Japan's trading houses to spend 200bn yen on logistics centers
Itochu, Mitsubishi and Sumitomo developing facilities amid online shopping boom
TOKYO -- Japan's trading houses are opening distribution centers at a rapid pace, investing 200 billion yen ($1.8 billion) over the next three years to respond to growing demand for such facilities catering to e-commerce companies.
Itochu will invest approximately 90 billion yen to open six facilities by 2019 in the Tokyo area. The first will be in Misato, Saitama Prefecture, in July, followed by Chiba city in the fall. Itochu will add four more locations in Tokyo and Chiba Prefecture in 2018 and 2019. The facilities' total floor area will range from 10,000 to 130,000 sq. meters and house several tenants.
From April 2015 to March 2017, Itochu brought online five facilities in the greater Tokyo and Osaka regions. Itochu is ratcheting up investment as it sees Japan as lacking modern, large-scale warehouse facilities.
Mitsubishi will open five centers in the Kanto region this year and next. By May 2018, the company will complete construction of a 49,000-sq.-meter addition to an existing facility in Kawasaki, which is currently occupied by Amazon. The addition will double the facility's size. Mitsubishi will also complete facilities in Zama, Kanagawa Prefecture, and in Ichikawa, Chiba Prefecture. The total cost of the five projects will be 41 billion yen.

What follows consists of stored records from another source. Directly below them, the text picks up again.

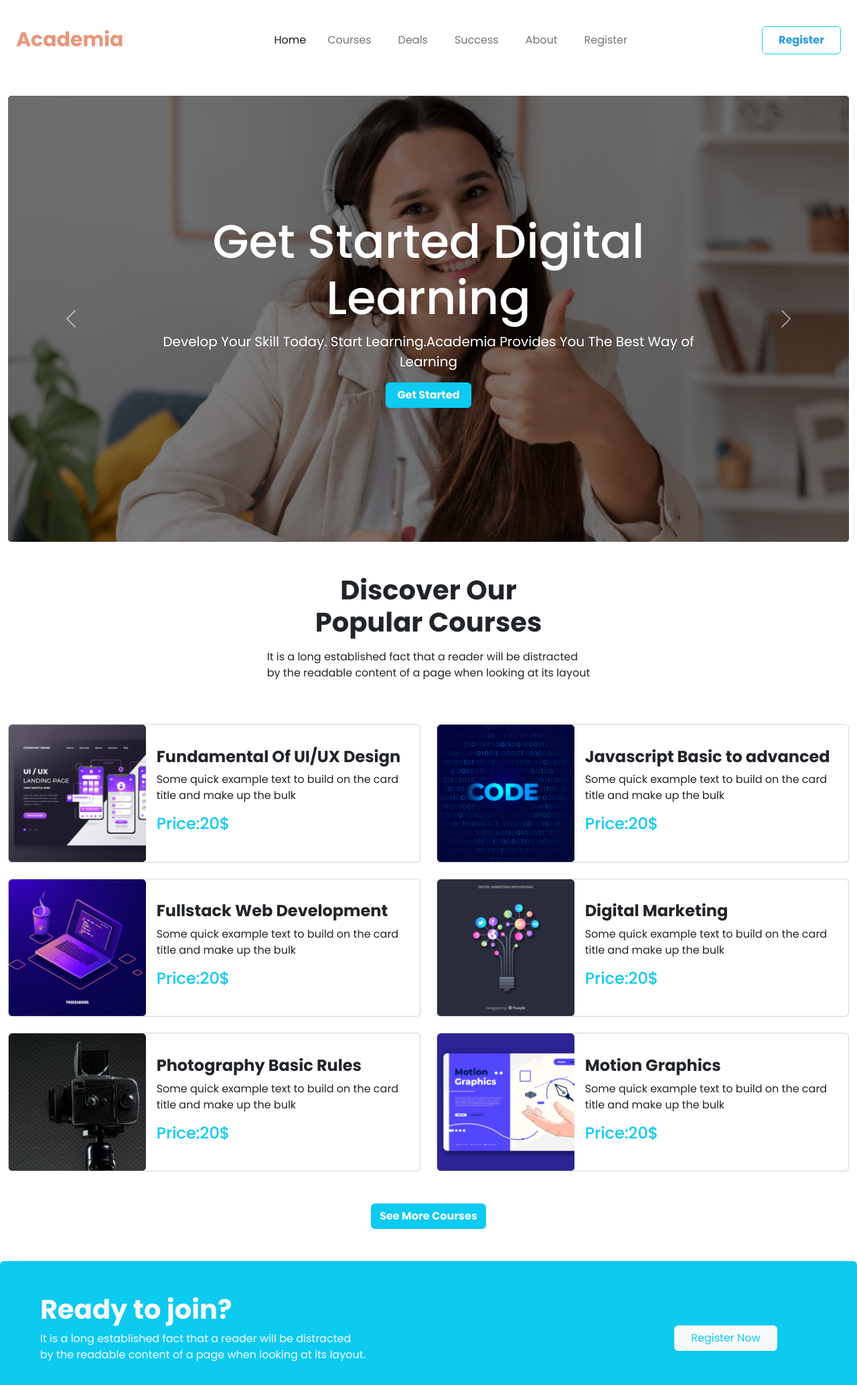
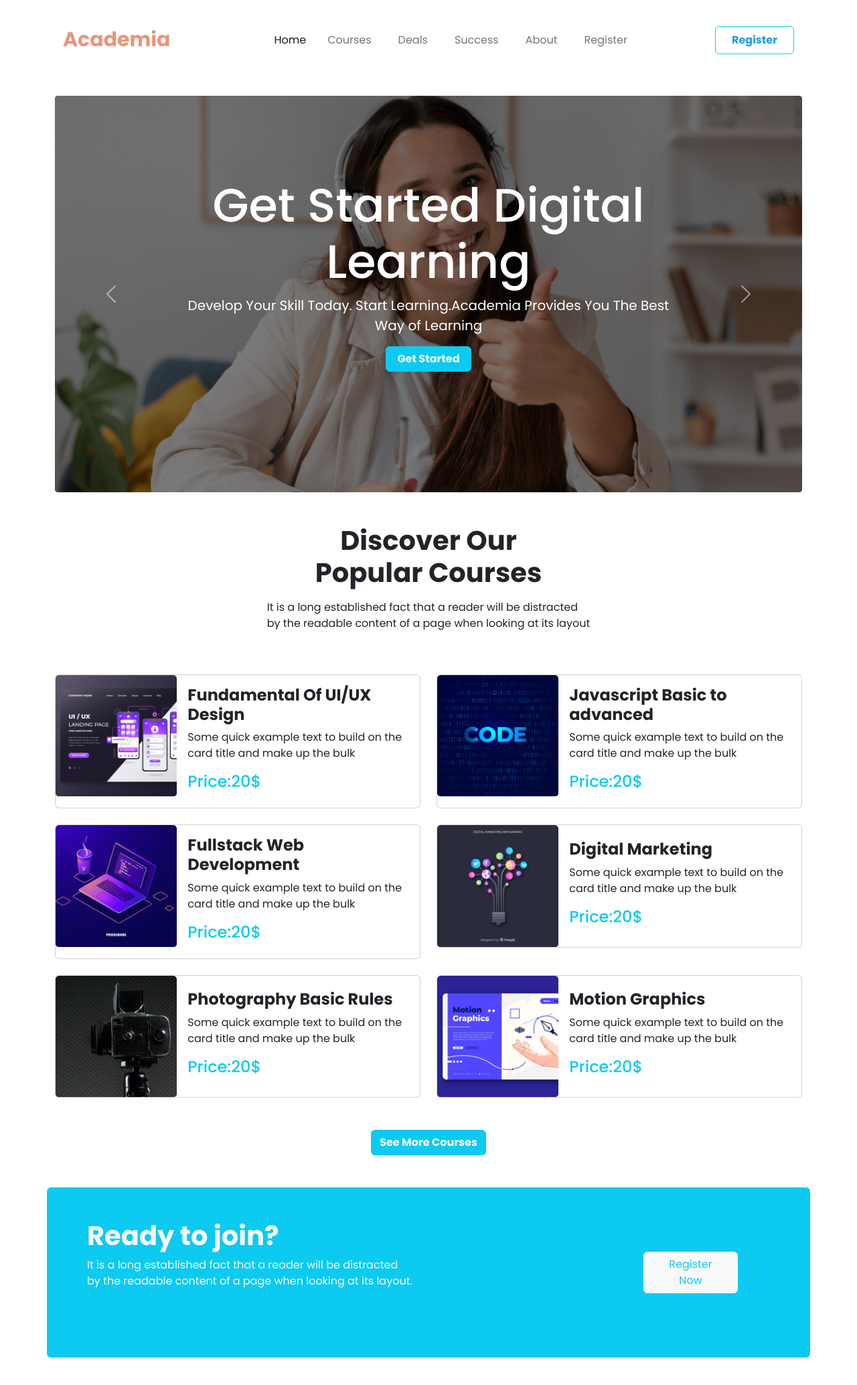
Before and after one commit to EzioXiyad/education-site, a plain HTML site: page index.html in a window 1280 px wide. Shown: the top 2068 px of the page at 67% size. Drawn offline with nearby package versions, Linux system fonts and the light colour scheme.

Commit message:
container resize

```diff
--- a/index.html
+++ b/index.html
@@ -12,9 +12,9 @@
 <body>
     <header>
         <!-- navbar start -->
-        <div class="container-fluid mt-4">
+        <div class="container mt-4">
             <nav class="navbar navbar-expand-lg">
-                <div class="container-fluid">
+                <div class="container">
                   <a id="logo-nav"class="navbar-brand logo-font fw-bold mx-0" href="/index.html">Academia</a>
                   <button class="navbar-toggler" type="button" data-bs-toggle="collapse" data-bs-target="#navbarSupportedContent" aria-controls="navbarSupportedContent" aria-expanded="false" aria-label="Toggle navigation">
                     <span class="navbar-toggler-icon"></span>
@@ -49,7 +49,7 @@
         </div>
         <!-- slider start -->
         <section class="mt-5">
-            <div class="container-fluid">
+            <div class="container">
                 <div id="carouselExampleCaptions" class="carousel slide" data-bs-ride="false">
                     <div class="carousel-inner">
                       <div class="carousel-item active">
@@ -95,7 +95,7 @@
     <main>
         <!-- some paragraph -->
         <section class="mt-5">
-            <div class="container-fluid d-flex justify-content-center align-items-center">
+            <div class="container d-flex justify-content-center align-items-center">
                 <div>
                     <h1 class="text-center mb-3 fw-bold">Discover Our <br> Popular
                         Courses</h1>
@@ -107,7 +107,7 @@
         </section>
         <!-- multiple card section -->
         <section class="mt-5">
-            <div class="container-fluid">
+            <div class="container">
             <div class="row row-cols-lg-2 row-cols-md-1 row-cols-1 g-4">
                 <div class="col">
                     <div class="card w-100">
@@ -221,12 +221,12 @@
             </div>
         </section>
         <!-- see more button -->
-        <div class="container-fluid d-flex justify-content-center">
+        <div class="container d-flex justify-content-center">
           <div class="btn btn-info text-light fw-bold mt-5">See More Courses</div>
         </div>
 
         <!-- Register section -->
-        <section class=" container-fluid mt-5 register-small">
+        <section class=" container mt-5 register-small">
           <div class=" row bg-info text-light p-5 rounded">
             <div class="col-lg-9 call-to-action col-md-12 w-70 ">
               <h1 class="fw-bold">Ready to join?</h1>
@@ -275,7 +275,7 @@
         </section>
         <!-- FAQ start -->
         <section class="mt-5">
-          <div class="container-fluid d-flex justify-content-center align-items-center">
+          <div class="container d-flex justify-content-center align-items-center">
               <div>
                   <h1 class="text-center mb-3 fw-bold">Frequenlty Asked Question</h1>
                   <p>Read the following information carefully. Because these are some important question which is answered
@@ -329,7 +329,7 @@
           </div>
       </section>
         <!-- company logo start -->
-        <section class="margin-footer brand-logo">
+        <section class="margin-footer container py-5 brand-logo">
           <div class="company-head-text mb-5">
             <h1 class="text-center fw-bold">Trusted by over 800+ companies</h1>
           </div>
```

Mitsubishi has already developed and sold eight centers. Including the five planned facilities, the investment in all 13 locations will be just under 130 billion yen.
Sumitomo will open three centers in Osaka, Yokohama and Kanagawa Prefecture's Sagamihara at a total cost of about 50 billion yen, bringing the total number of facilities to seven.
Labor shortages at delivery and packaging centers are acute in the logistics industry. The trading houses is trying to make it easier for e-commerce companies and others to recruit workers by creating a suitable business environment.
Itochu will also build business offices for trucking companies in its Chiba city facility to reduce waiting times for drivers. Sumitomo's facility will have high-illumination lighting and use a material for the outer walls that maintains constant inside temperatures.
On average, 1.02 million sq. meters of large distribution facility will be built in the greater Tokyo area each year from 2017 to 2020, according to real estate company Jones Lang LaSalle. That is an increase of about 80% over the average from 2006 to 2015.
Competition is increasing as foreign rivals also enter the market. Japan's trading houses are flexing their muscles to encourage retailers and food companies within their groups to rent their space and are supplying materials like cardboard used in storerooms.